The political battle of wills, both internally and externally, between the nations of England and France are traced with a clarity of understanding without being bogged down in excess detail. The importance of the ‘personality’ as opposed to solely the political acumen of the main players is made patently obvious. Schom’s explanation of the roles of Addington, Pitt, St Vincent, Cornwallis and a host of other secondary but nonetheless key English individuals, in the battle of wills with France, is fascinating as the reader begins to appreciate the pettiness, insight, vision and jealousies of the players and the expanse of the domestic, let alone international, wars that were raging at this time.
Conversely, the French are also analyzed with the same keen eye. The main difference in their case is the overwhelming role that Napoleon plays in the direction of the French Imperial (and by extension Spanish) policy towards England. What quickly becomes apparent in the French case, is the capacity for the entirety of the resources of the Empire to be focused towards the realization of the Emperor’s dream of crushing England. Schom also adroitly makes clear the challenges not readily apparent to a casual observer, that being the ability to build ships does not an effective Navy make. The loss of the cream of the French Naval Officers during the Revolution left France with a dearth of experienced and capable officers.

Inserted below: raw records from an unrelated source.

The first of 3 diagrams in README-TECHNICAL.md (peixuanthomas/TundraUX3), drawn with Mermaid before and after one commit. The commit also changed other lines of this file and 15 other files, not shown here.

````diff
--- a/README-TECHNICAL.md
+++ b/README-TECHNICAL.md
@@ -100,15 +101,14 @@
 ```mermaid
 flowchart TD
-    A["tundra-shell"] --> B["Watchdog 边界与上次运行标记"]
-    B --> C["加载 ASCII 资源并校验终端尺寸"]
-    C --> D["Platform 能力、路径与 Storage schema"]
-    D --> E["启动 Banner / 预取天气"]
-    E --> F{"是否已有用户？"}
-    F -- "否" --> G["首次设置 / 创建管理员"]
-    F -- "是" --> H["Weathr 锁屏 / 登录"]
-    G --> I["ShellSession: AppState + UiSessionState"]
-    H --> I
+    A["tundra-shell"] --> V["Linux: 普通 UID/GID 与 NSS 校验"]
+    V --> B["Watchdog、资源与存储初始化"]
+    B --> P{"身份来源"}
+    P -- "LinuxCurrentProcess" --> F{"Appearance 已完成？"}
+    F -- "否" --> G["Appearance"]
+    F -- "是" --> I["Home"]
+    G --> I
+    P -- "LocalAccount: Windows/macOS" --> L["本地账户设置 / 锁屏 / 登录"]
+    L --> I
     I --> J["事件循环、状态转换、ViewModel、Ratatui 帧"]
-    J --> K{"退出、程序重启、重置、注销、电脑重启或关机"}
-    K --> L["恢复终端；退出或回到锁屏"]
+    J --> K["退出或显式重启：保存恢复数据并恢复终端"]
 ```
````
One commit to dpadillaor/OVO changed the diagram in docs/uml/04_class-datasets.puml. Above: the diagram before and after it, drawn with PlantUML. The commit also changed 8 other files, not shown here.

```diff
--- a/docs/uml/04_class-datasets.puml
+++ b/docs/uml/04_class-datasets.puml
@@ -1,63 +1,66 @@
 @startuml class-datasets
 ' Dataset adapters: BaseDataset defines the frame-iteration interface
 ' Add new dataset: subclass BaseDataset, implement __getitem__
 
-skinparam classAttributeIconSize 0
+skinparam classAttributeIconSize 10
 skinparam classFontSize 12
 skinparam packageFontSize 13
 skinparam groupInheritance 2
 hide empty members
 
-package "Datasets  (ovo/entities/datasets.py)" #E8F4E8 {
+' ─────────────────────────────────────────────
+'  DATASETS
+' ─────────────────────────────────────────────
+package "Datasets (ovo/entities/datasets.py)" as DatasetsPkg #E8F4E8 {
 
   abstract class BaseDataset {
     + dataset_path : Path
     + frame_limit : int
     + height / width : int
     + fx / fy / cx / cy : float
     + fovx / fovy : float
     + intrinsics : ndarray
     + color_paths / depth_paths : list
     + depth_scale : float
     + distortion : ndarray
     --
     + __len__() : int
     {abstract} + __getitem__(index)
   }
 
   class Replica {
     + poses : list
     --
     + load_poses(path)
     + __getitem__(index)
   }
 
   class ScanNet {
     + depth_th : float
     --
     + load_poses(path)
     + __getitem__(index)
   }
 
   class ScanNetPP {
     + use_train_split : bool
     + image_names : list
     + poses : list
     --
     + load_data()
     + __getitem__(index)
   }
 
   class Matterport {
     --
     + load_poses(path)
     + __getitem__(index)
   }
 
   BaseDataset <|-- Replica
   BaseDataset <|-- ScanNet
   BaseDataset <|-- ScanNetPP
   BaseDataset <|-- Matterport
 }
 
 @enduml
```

This shortage, more than anything else, provided the French Navy with its Achilles Heel. That, and their arrogance and disdain for their Spanish allies.
Schom culminates his book with a detailed study of the Battle itself. It is clear that victory was never a sure thing for the English as the French and Spanish Captains and crews, for the most part fought, with a determination and ferocity never before witnessed by the British. For all of his shortcomings (and there were many) the Combined Fleet Admiral, Villeneuve, in the end led his fleet into battle. Indeed, the battle may have ended very differently were it not for the apparent cowardice of the French Rear-Admiral Dumanoir who commanded the lead division of 10 French and Spanish ships and who deliberately sailed past and away from the battle, despite being ordered to engage and within sight of French, Spanish and British ships in active combat, thereby reducing the Combined Fleet by almost a third.
Schom’s book is an excellent rendition and analysis of this period. It highlights the very real threat posed by Napoleon to England and the closeness with which she avoided invasion. The expanse of his narrative and the style with which he delivers his story is insightful, enlightening and captivating. His approach is very balanced and candidly reveals the strengths and flaws the main characters involved. This book is strongly recommended.